According to a recent survey from Staples Advantage, the business-to-business division of Staples Inc., telecommuters say they rely on email (96 percent), instant messaging (68 percent), video conferencing (44 percent) and unified communications technologies (25 percent) to stay connected. While more than two-thirds of telecommuters said they didn’t receive IT security training in preparation for home office work, many are applying good judgment and security best practices—95 percent say they install operating system updates right away and 84 percent don’t store personal data on their machines.
However, nearly one in three telecommuters say they never back up their data—which could leave them and their companies vulnerable to data loss. A report based on the survey cautioned that it’s important to educate telecommuters on how and when to back up their data, and data backups should be automated and tested to ensure functionality.
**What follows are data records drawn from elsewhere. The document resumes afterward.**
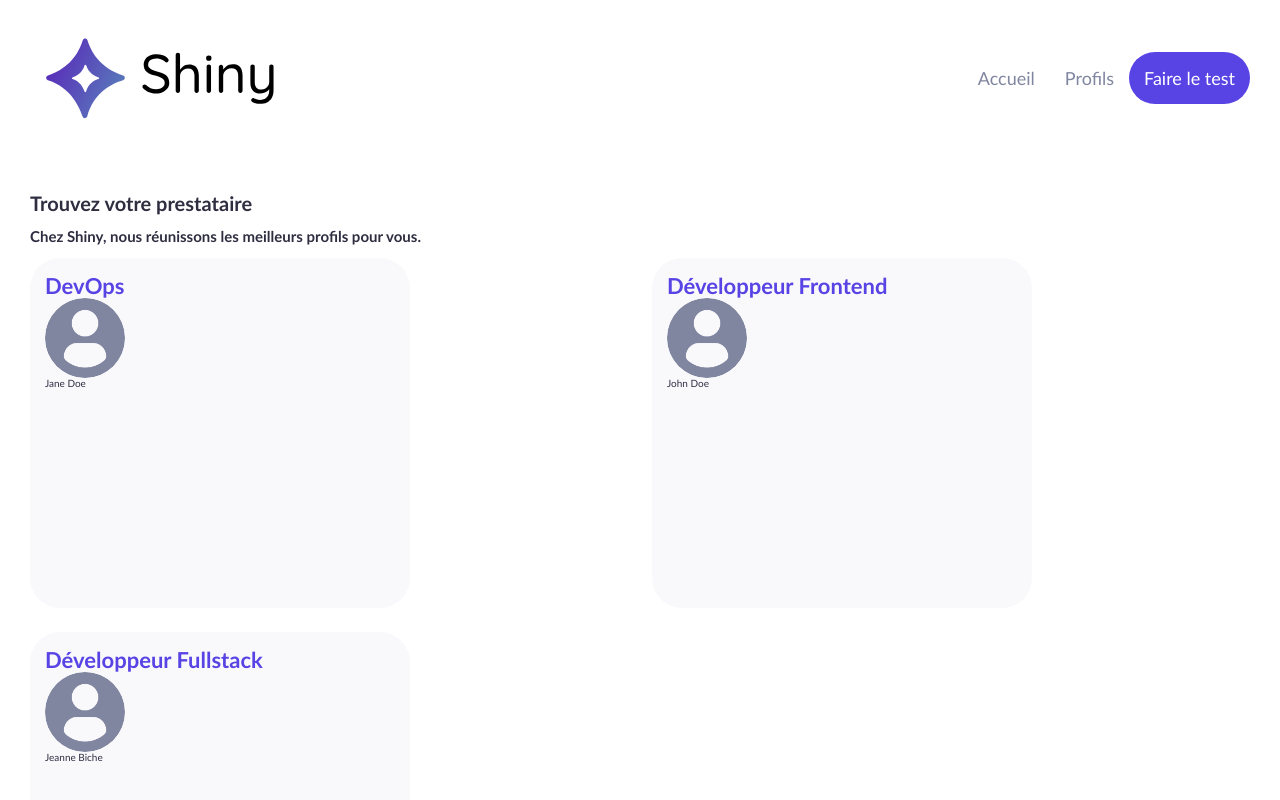
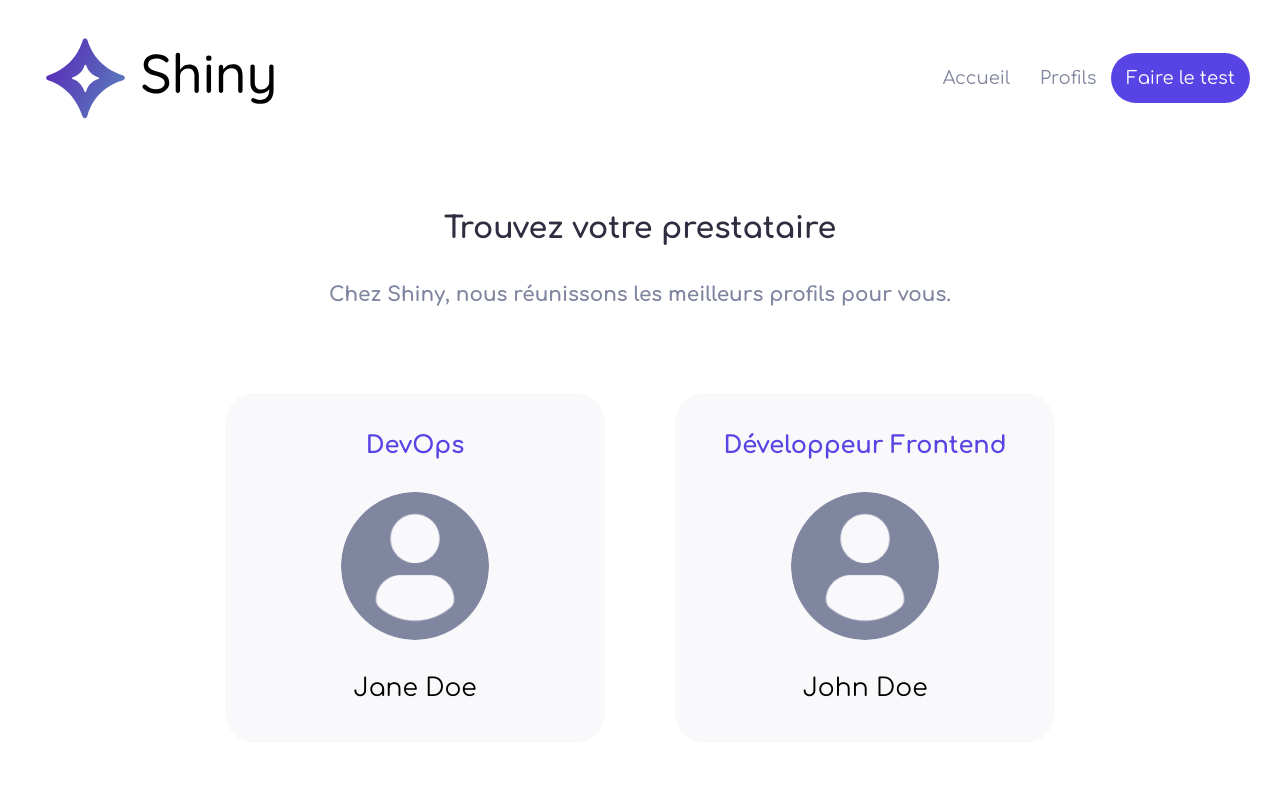
Before and after one commit to YoannAsl/Shiny-Agency, a React (Vite) app: page /freelances in a window 1280 px wide. Shown: the top 800 px of the page. Built offline with nearby package versions, Linux system fonts and the light colour scheme.

Commit message:
Changed font to Comfortaa, added Freelance and Card styling

```diff
--- a/index.html
+++ b/index.html
@@ -3,8 +3,14 @@
     <head>
         <meta charset="UTF-8" />
         <link rel="icon" type="image/svg+xml" href="/src/favicon.svg" />
+        <link rel="preconnect" href="https://fonts.googleapis.com" />
+        <link rel="preconnect" href="https://fonts.gstatic.com" crossorigin />
+        <link
+            href="https://fonts.googleapis.com/css2?family=Comfortaa:wght@300;400;500;600;700&display=swap"
+            rel="stylesheet"
+        />
         <meta name="viewport" content="width=device-width, initial-scale=1.0" />
-    <title>Vite App</title>
+        <title>Shiny Agency</title>
     </head>
     <body>
         <div id="root"></div>
--- a/src/components/Card.tsx
+++ b/src/components/Card.tsx
@@ -7,30 +7,37 @@ interface CardProps {
     picture: string;
 }
 
-const Label = styled.span`
+const Wrapper = styled.div`
+    display: flex;
+    flex-direction: column;
+    align-items: center;
+    padding: 1.5rem;
+    background-color: ${colors.backgroundLight};
+    border-radius: 3rem;
+    width: 35rem;
+    transition: 200ms;
+    justify-content: space-between;
+    &:hover {
+        cursor: pointer;
+        box-shadow: 0.2rem 0.2rem 1rem #e2e3e9;
+    }
+`;
+
+const Label = styled.p`
     color: #5843e4;
-    font-size: 22px;
+    font-size: 2.4rem;
     font-weight: bold;
 `;
 
 const Image = styled.img`
-    height: 80px;
-    width: 80px;
+    height: 14.8rem;
+    width: 14.8rem;
     border-radius: 50%;
 `;
 
-const Wrapper = styled.div`
-    display: flex;
-    flex-direction: column;
-    padding: 15px;
-    background-color: ${colors.backgroundLight};
-    border-radius: 30px;
-    width: 350px;
-    transition: 200ms;
-    &:hover {
-        cursor: pointer;
-        box-shadow: 2px 2px 10px #e2e3e9;
-    }
+const Name = styled.p`
+    color: black;
+    font-size: 2.5rem;
 `;
 
 const Card = ({ label, title, picture }: CardProps) => {
@@ -38,7 +45,7 @@ const Card = ({ label, title, picture }: CardProps) => {
         <Wrapper>
             <Label>{label}</Label>
             <Image src={picture} alt='Freelance' />
-            <span>{title}</span>
+            <Name>{title}</Name>
         </Wrapper>
     );
 };
--- a/src/main.tsx
+++ b/src/main.tsx
@@ -13,7 +13,7 @@ import Freelances from './pages/Freelances';
 
 const GlobalStyle = createGlobalStyle`
     * {
-        font-family: 'Trebuchet MS', Helvetica, sans-serif;
+        font-family: 'Comfortaa', cursive,'Trebuchet MS', Helvetica, sans-serif;
         color: #2f2e41;
     }
 
--- a/src/pages/Freelances.tsx
+++ b/src/pages/Freelances.tsx
@@ -1,6 +1,7 @@
 import defaultPicture from '../assets/profile.png';
 import Card from './../components/Card';
 import styled from 'styled-components';
+import colors from '../styles/colors';
 
 const freelanceProfiles = [
     {
@@ -20,16 +21,30 @@ const freelanceProfiles = [
     },
 ];
 
+const Main = styled.main`
+    display: flex;
+    flex-direction: column;
+    align-items: center;
+    h1 {
+        font-size: 3rem;
+    }
+    h2 {
+        font-size: 2rem;
+        color: ${colors.secondary};
+    }
+`;
+
 const CardsContainer = styled.div`
     display: grid;
-    gap: 24px;
-    grid-template-rows: 350px 350px;
+    gap: 7rem;
+    grid-template-rows: 35rem;
     grid-template-columns: repeat(2, 1fr);
+    margin-top: 7rem;
 `;
 
 const Freelances = () => {
     return (
-        <main>
+        <Main>
             <h1>Trouvez votre prestataire</h1>
             <h2>
                 Chez Shiny, nous réunissons les meilleurs profils pour vous.
@@ -44,7 +59,7 @@ const Freelances = () => {
                     />
                 ))}
             </CardsContainer>
-        </main>
+        </Main>
     );
 };
 
--- a/src/pages/Home.tsx
+++ b/src/pages/Home.tsx
@@ -6,16 +6,17 @@ import { Link } from 'react-router-dom';
 const Main = styled.main`
     background-color: ${colors.backgroundLight};
     display: flex;
+    justify-content: space-between;
     margin: 0 1rem;
     padding: 10rem 5rem;
     border-radius: 1.5rem;
 `;
 
 const TextContainer = styled.div`
-    padding-right: 2rem;
     h1 {
         font-size: 5rem;
-        line-height: 8rem;
+        line-height: 9rem;
+        margin-bottom: 8rem;
     }
 `;
 
@@ -33,8 +34,9 @@ function Home() {
         <Main>
             <TextContainer>
                 <h1>
-                    Repérez vos besoins, on s’occupe du reste, avec les
-                    meilleurs talents
+                    Repérez vos besoins,
+                    <br /> on s’occupe du reste,
+                    <br /> avec les meilleurs talents
                 </h1>
                 <StyledLink to='/survey/1'>Faire le test</StyledLink>
             </TextContainer>
--- a/src/pages/Survey.tsx
+++ b/src/pages/Survey.tsx
@@ -39,6 +39,7 @@ const LinksContainer = styled.div`
     display: flex;
     align-items: center;
     column-gap: 2rem;
+    margin-top: 3rem;
 `;
 
 const StyledLink = styled(Link)`
--- a/src/styles/reset.css
+++ b/src/styles/reset.css
@@ -221,7 +221,7 @@ button:-moz-focusring,
 [type='button']:-moz-focusring,
 [type='reset']:-moz-focusring,
 [type='submit']:-moz-focusring {
-    outline: 1px dotted ButtonText;
+    outline: 0.2rem dotted ButtonText;
 }
 
 /**
@@ -291,7 +291,7 @@ textarea {
 
 [type='search'] {
     -webkit-appearance: textfield; /* 1 */
-    outline-offset: -2px; /* 2 */
+    outline-offset: -0.2rem; /* 2 */
 }
 
 /**
```
Lines whose indentation alone changed are shown as unchanged.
"Data can be the lifeblood of an organization, so it’s important to provide telecommuters with IT training and security best practices," said Ed Ludwigson, vice president and general manager for Staples Technology Solutions, the technology products and services division of Staples Advantage. "Because advances in technology continue to help dissolve geographical barriers, companies should also provide their telecommuters with tools that make it easy and efficient to collaborate and stay connected."
In addition, the survey found 86 percent of telecommuters said they feel better and are more productive when they work from home. When asked to draw comparisons, telecommuters say their stress levels have dropped 25 percent on average and their overall happiness increased 28 percent since working from home. Nearly three-quarters (73 percent) even say they eat healthier when working from home.
Without the trek to the office—on average, a 77-mile round-trip for respondents—76 percent of telecommuters are more willing to put in extra time on work and say they are more loyal to their company since telecommuting, and more than 80 percent say they now maintain a better work-life balance.
Survey results indicated with the right setup and support from employers, telecommuting programs can be rewarding and productive options for employees. In fact, telecommuters claim they’d even be willing to sacrifice a few of their favorite things to continue working from home. Respondents would give up their favorite TV show (54 percent), forgo an extra hour of sleep (48 percent), swear off a favorite food (40 percent) or take a pay cut (40 percent) rather than stop telecommuting.
Staples Advantage conducted the online survey with responses from more than 140 telecommuters at companies of various sizes and across industries. The survey, conducted in May 2011, asked respondents, who work at least one day per week from home, about their home office setup and technology, as well as their overall experiences telecommuting. The number of telecommuters is on the rise and is expected to reach 63 million in the United States by 2016, according to a March 2009 report, "U.S. Telecommuting Forecast, 2009 to 2016," from IT analytics firm Forrester Research.